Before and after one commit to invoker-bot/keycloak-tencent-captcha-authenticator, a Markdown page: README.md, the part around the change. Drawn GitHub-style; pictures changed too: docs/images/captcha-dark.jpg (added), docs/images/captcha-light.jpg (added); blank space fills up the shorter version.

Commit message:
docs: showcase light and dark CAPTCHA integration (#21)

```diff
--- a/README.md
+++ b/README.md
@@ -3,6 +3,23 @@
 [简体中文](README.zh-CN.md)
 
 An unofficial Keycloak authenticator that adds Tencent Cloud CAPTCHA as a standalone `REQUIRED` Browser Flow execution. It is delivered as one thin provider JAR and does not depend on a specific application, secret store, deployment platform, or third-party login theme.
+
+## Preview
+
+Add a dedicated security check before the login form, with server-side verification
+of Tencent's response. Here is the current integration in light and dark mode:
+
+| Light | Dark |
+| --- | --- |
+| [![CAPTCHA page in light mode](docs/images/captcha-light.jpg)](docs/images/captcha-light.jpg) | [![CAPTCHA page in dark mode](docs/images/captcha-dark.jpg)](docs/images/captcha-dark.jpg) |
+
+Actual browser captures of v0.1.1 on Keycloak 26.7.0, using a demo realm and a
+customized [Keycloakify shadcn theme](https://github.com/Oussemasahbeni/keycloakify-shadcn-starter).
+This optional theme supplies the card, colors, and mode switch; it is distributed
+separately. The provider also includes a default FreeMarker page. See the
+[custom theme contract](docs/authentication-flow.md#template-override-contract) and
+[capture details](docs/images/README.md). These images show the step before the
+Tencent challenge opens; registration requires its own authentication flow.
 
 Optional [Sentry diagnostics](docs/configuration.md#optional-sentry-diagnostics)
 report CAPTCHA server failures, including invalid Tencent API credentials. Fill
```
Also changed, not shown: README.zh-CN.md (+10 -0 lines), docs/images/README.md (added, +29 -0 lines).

####################

- Exercise instructions
Lines of the material that hold the word "integration" should be counted, and the number alone given.

- Response to this exercise
2